What is expected:
Within the listing below, show every line that contains the word "text".

Material for this task:
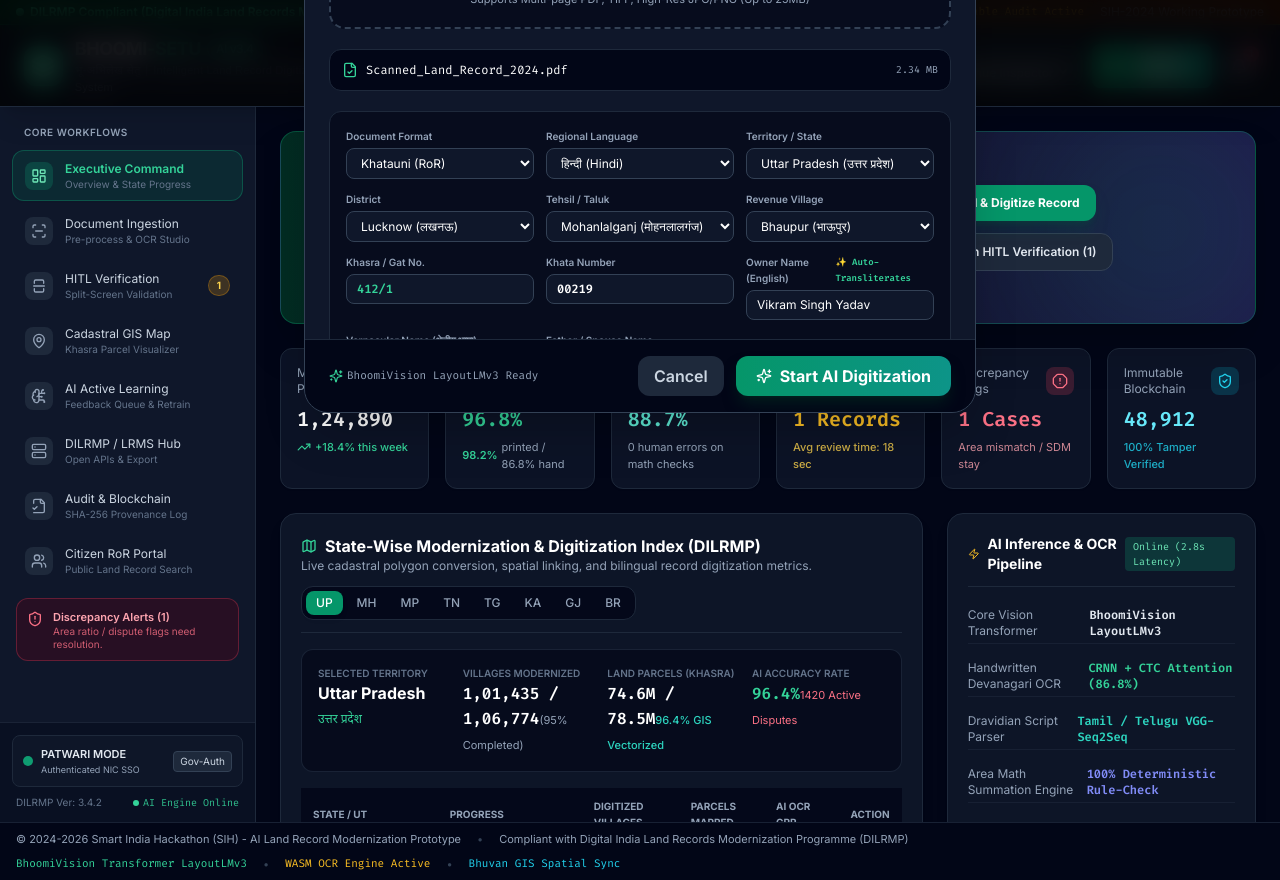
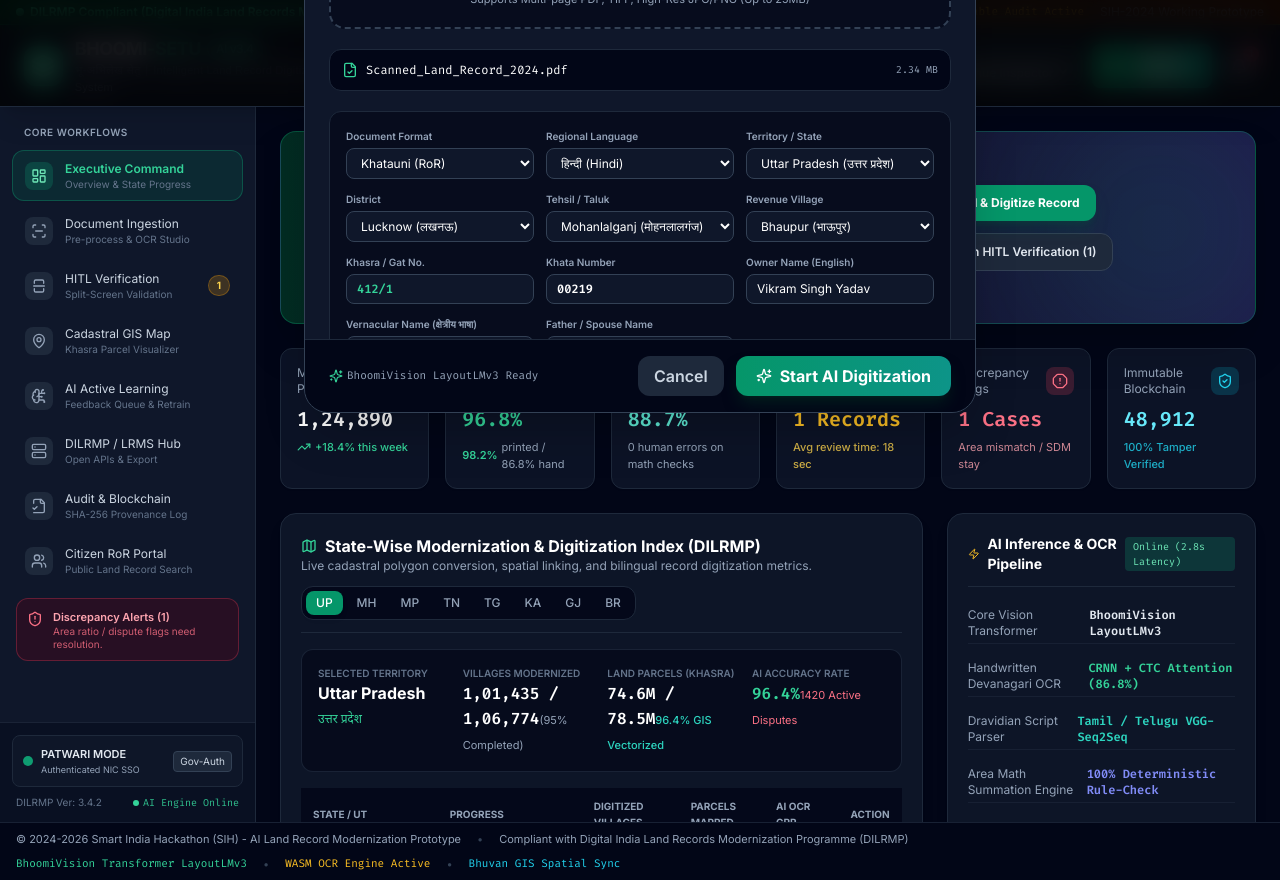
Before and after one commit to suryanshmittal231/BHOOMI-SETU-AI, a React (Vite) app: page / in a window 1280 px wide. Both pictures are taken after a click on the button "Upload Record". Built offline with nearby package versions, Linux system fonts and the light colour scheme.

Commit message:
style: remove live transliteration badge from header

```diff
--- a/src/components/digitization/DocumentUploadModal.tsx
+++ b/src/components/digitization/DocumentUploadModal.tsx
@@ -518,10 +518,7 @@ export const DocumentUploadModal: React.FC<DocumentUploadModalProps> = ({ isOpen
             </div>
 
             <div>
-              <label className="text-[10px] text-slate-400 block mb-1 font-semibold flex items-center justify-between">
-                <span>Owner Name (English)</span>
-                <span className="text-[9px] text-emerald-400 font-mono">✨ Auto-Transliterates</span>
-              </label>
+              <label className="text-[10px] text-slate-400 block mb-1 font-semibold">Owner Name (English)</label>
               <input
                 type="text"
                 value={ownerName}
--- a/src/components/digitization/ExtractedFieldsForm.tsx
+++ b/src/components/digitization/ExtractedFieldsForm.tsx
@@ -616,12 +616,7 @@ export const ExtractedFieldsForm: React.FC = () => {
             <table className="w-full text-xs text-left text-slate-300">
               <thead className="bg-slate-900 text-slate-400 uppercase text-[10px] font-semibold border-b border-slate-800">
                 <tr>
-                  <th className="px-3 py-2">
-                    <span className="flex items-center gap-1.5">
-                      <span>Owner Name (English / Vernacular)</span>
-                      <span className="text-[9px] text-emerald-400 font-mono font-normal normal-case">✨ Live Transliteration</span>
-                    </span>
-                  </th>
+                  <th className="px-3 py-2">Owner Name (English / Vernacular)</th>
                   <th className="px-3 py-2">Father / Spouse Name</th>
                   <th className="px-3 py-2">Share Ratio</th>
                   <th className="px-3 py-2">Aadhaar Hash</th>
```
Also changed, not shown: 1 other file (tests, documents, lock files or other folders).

Problem solution:
-              <label className="text-[10px] text-slate-400 block mb-1 font-semibold flex items-center justify-between">
-                <span className="text-[9px] text-emerald-400 font-mono">✨ Auto-Transliterates</span>
+              <label className="text-[10px] text-slate-400 block mb-1 font-semibold">Owner Name (English)</label>
                 type="text"
             <table className="w-full text-xs text-left text-slate-300">
               <thead className="bg-slate-900 text-slate-400 uppercase text-[10px] font-semibold border-b border-slate-800">
-                      <span className="text-[9px] text-emerald-400 font-mono font-normal normal-case">✨ Live Transliteration</span>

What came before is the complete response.